Monday, 08 April 2013 16:20 Tory Field and Beverly Bell
Bordering an interstate highway in Arkansas, a giant billboard with a photo of a stoic-looking farmer watches over the speeding traffic. He’s staring into the distance against the backdrop of a glowing wheat field, with the caption “America’s Farmers Grow America.” It’s an image to melt all our pastoral hearts.
Until we read the small print in the corner: “Monsanto.”
The maker of Agent Orange, Monsanto’s former motto used to be, “Without chemicals, life itself would be impossible.” Today its tag line is “Committed to Sustainable Agriculture, Committed to Farmers.” Its website claims the company helps farmers “be successful [and] produce healthier foods… while also reducing agriculture’s impact on our environment.” It even boasts of the corporation’s dedication to human rights.
Behind the PR gloss is a very different picture.

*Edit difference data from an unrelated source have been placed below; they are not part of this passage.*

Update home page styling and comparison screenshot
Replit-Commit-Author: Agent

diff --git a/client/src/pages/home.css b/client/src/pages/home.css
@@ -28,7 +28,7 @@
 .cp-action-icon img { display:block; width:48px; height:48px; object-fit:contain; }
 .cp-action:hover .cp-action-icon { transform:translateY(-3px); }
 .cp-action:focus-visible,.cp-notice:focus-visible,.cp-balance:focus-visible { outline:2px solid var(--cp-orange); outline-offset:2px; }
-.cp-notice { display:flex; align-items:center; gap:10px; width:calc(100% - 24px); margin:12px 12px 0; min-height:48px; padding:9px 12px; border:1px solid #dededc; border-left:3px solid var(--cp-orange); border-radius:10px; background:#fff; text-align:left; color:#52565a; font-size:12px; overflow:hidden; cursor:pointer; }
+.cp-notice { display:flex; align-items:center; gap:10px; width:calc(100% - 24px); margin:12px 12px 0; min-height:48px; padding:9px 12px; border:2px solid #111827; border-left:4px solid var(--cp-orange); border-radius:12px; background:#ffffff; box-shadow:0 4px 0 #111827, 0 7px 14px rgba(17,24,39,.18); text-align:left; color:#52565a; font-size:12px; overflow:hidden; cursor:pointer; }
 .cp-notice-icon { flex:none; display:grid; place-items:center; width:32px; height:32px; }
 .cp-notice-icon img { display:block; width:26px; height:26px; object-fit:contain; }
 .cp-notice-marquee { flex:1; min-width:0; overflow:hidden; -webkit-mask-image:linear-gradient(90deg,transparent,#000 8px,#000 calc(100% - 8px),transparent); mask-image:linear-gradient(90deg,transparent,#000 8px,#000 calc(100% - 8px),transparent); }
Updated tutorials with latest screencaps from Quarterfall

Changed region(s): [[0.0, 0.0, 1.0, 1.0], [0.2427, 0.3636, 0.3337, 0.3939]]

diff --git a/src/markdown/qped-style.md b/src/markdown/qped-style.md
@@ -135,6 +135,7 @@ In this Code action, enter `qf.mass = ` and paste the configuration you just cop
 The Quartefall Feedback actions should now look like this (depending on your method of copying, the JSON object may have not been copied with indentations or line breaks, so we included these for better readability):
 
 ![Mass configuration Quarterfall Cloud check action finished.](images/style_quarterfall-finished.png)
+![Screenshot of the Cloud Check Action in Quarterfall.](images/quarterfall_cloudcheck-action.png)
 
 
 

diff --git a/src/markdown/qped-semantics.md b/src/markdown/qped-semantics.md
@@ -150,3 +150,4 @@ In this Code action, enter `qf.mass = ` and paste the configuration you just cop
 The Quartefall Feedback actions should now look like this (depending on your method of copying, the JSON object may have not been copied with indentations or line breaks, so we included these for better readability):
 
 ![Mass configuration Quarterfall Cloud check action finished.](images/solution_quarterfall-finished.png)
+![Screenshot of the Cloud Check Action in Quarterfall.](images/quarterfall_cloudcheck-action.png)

Via Campesina, the world’s largest confederation of farmers with member organizations in 70 countries, has called Monsanto one of the “principal enemies of peasant sustainable agriculture and food sovereignty for all peoples.” Via Campesina members also target Monsanto as a driving influence behind land grabs, forcing small farmers off their land and out of work. The agribusiness giants also contribute to climate change and other environmental disasters, outgrowths of industrial agriculture. ….(read more).
Published on Apr 5, 2013
http://www.democracynow.org – Longtime media-reform advocate Robert McChesney looks at how the future of American politics could be largely determined by who controls the Internet in his newest book. “‘Digital Disconnect’ talks about the difference between the mythology of the Internet
Published on Apr 9, 2013
http://www.democracynow.org – An animal rights investigator details how he has spent over a decade secretly filming animal abuse and why that work is now imperiled by a wave of laws sweeping the country. Speaking on the condition we conceal his identity, “Pete” has secretly captured animal abuse on farms and slaughterhouses after applying to work at the location. He has released video footage to law enforcement and activist groups such as Mercy for Animals, helping spark national outcry and charges against the abusers. His investigations and footage have led to at least 15 criminal cases and have been used in several documentaries. But now Pete’s work is under threat — a dozen or so state legislatures have introduced bills that target people who covertly expose farm animal abuse. Nicknamed “ag-gag” laws, they would make it illegal to covertly videotape livestock farms, or apply for a job at one without disclosing affiliations with animal-rights groups. They also require activists to hand over undercover videos within 24 hours, preventing them from amassing a trove of material and publicizing their findings on their own
Published on Apr 9, 2013
http://www.democracynow.org – So-called “ag-gag” bills that criminalize undercover filming on farms and at slaughterhouses to document criminal animal abuse are sweeping the country. Five states, including Missouri, Utah and Iowa, already have such laws in place. North Carolina has just become the latest state to consider such a law, joining a list that includes Arkansas, California, Indiana, Nebraska, Pennsylvania, Tennessee and Vermont. Many of these bills have been introduced with the backing of the American Legislative Exchange Council, or ALEC, a mechanism for corporate lobbyists to help write state laws. We host a debate on the Ag-Laws with two guests: Independent journalist Will Potter; and Emily Meredith, communications director for the Animal Agriculture Alliance.